- What you need to do:
Count how many lines in the data hold the word "False", and give that number alone.

---------- Exercise material

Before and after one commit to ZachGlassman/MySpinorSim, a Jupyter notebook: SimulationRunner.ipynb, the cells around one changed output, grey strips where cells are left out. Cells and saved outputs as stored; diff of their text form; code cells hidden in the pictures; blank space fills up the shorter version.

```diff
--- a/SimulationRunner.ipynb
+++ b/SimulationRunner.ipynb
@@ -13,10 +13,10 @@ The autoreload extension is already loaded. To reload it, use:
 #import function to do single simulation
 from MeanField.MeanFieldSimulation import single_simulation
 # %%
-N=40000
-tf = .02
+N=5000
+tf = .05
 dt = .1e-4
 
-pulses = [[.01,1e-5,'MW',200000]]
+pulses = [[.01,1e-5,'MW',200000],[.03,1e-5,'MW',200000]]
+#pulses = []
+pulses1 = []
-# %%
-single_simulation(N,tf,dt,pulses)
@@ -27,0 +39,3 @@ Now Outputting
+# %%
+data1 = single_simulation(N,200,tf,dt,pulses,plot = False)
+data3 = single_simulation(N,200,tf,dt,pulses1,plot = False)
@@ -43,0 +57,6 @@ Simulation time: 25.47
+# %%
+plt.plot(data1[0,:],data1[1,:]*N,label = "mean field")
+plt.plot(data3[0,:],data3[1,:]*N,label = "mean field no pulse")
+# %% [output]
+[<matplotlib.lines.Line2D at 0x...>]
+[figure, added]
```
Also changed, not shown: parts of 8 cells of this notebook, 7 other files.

--------------------

- Response:
2